[Change listing data]
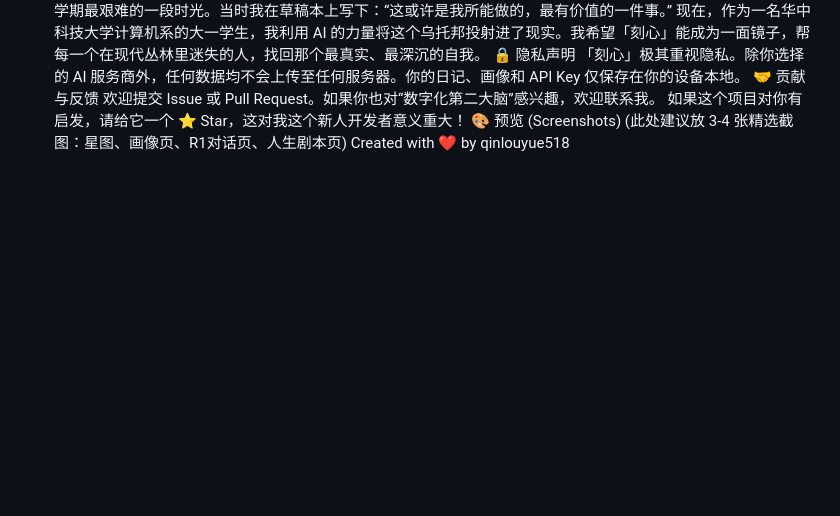
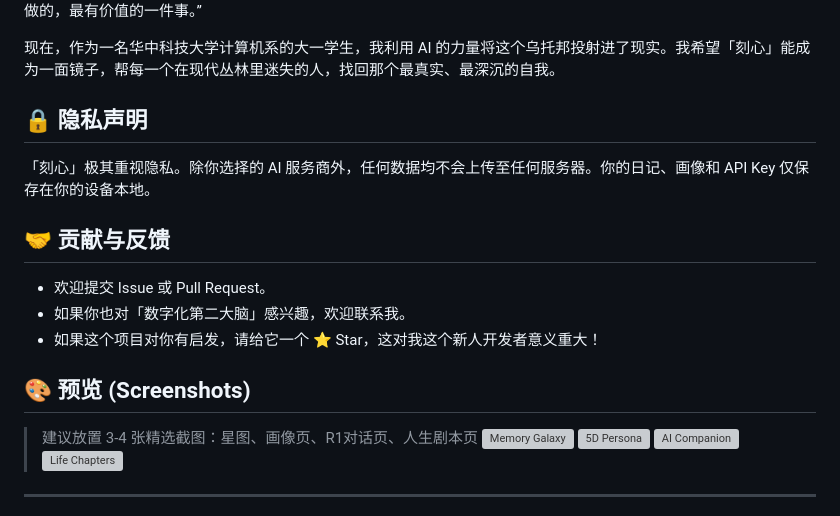
Before and after one commit to QinLouyue518/Ke_Xin, a Markdown page: README.md, the part around one of its changes. Drawn GitHub-style; blank space fills up the shorter version; grey boxes are pictures that could not be loaded.

```diff
--- a/README.md
+++ b/README.md
@@ -42,10 +51,21 @@ Export: 支持全量导出为 Markdown 格式，将数据主权归还用户。
 这个项目的灵感诞生于 2025 年 2 月 11 日，我高三下学期最艰难的一段时光。当时我在草稿本上写下：“这或许是我所能做的，最有价值的一件事。”
+
 现在，作为一名华中科技大学计算机系的大一学生，我利用 AI 的力量将这个乌托邦投射进了现实。我希望「刻心」能成为一面镜子，帮每一个在现代丛林里迷失的人，找回那个最真实、最深沉的自我。
-🔒 隐私声明
+
+## 🔒 隐私声明
 「刻心」极其重视隐私。除你选择的 AI 服务商外，任何数据均不会上传至任何服务器。你的日记、画像和 API Key 仅保存在你的设备本地。
-🤝 贡献与反馈
-欢迎提交 Issue 或 Pull Request。如果你也对“数字化第二大脑”感兴趣，欢迎联系我。
-如果这个项目对你有启发，请给它一个 ⭐️ Star，这对我这个新人开发者意义重大！
-🎨 预览 (Screenshots)
-(此处建议放 3-4 张精选截图：星图、画像页、R1对话页、人生剧本页)
+
+## 🤝 贡献与反馈
+- 欢迎提交 Issue 或 Pull Request。
+- 如果你也对「数字化第二大脑」感兴趣，欢迎联系我。
+- 如果这个项目对你有启发，请给它一个 ⭐️ Star，这对我这个新人开发者意义重大！
+
+## 🎨 预览 (Screenshots)
+> 建议放置 3-4 张精选截图：星图、画像页、R1对话页、人生剧本页
+![Memory Galaxy](screenshots/galaxy.png)
+![5D Persona](screenshots/persona.png)
+![AI Companion](screenshots/companion.png)
+![Life Chapters](screenshots/chapters.png)
+
+---
 Created with ❤️ by qinlouyue518
```
Also changed, not shown: other parts of README.md (+42 -33 lines).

WHAT TO WORK ON> Copy out every line of the data exactly, leaving the images behind.

SOLUTION TO THE EXERCISE>
Before and after one commit to QinLouyue518/Ke_Xin, a Markdown page: README.md, the part around one of its changes. Drawn GitHub-style; blank space fills up the shorter version; grey boxes are pictures that could not be loaded.

```diff
--- a/README.md
+++ b/README.md
@@ -42,10 +51,21 @@ Export: 支持全量导出为 Markdown 格式，将数据主权归还用户。
 这个项目的灵感诞生于 2025 年 2 月 11 日，我高三下学期最艰难的一段时光。当时我在草稿本上写下：“这或许是我所能做的，最有价值的一件事。”
+
 现在，作为一名华中科技大学计算机系的大一学生，我利用 AI 的力量将这个乌托邦投射进了现实。我希望「刻心」能成为一面镜子，帮每一个在现代丛林里迷失的人，找回那个最真实、最深沉的自我。
-🔒 隐私声明
+
+## 🔒 隐私声明
 「刻心」极其重视隐私。除你选择的 AI 服务商外，任何数据均不会上传至任何服务器。你的日记、画像和 API Key 仅保存在你的设备本地。
-🤝 贡献与反馈
-欢迎提交 Issue 或 Pull Request。如果你也对“数字化第二大脑”感兴趣，欢迎联系我。
-如果这个项目对你有启发，请给它一个 ⭐️ Star，这对我这个新人开发者意义重大！
-🎨 预览 (Screenshots)
-(此处建议放 3-4 张精选截图：星图、画像页、R1对话页、人生剧本页)
+
+## 🤝 贡献与反馈
+- 欢迎提交 Issue 或 Pull Request。
+- 如果你也对「数字化第二大脑」感兴趣，欢迎联系我。
+- 如果这个项目对你有启发，请给它一个 ⭐️ Star，这对我这个新人开发者意义重大！
+
+## 🎨 预览 (Screenshots)
+> 建议放置 3-4 张精选截图：星图、画像页、R1对话页、人生剧本页
+![Memory Galaxy](screenshots/galaxy.png)
+![5D Persona](screenshots/persona.png)
+![AI Companion](screenshots/companion.png)
+![Life Chapters](screenshots/chapters.png)
+
+---
 Created with ❤️ by qinlouyue518
```
Also changed, not shown: other parts of README.md (+42 -33 lines).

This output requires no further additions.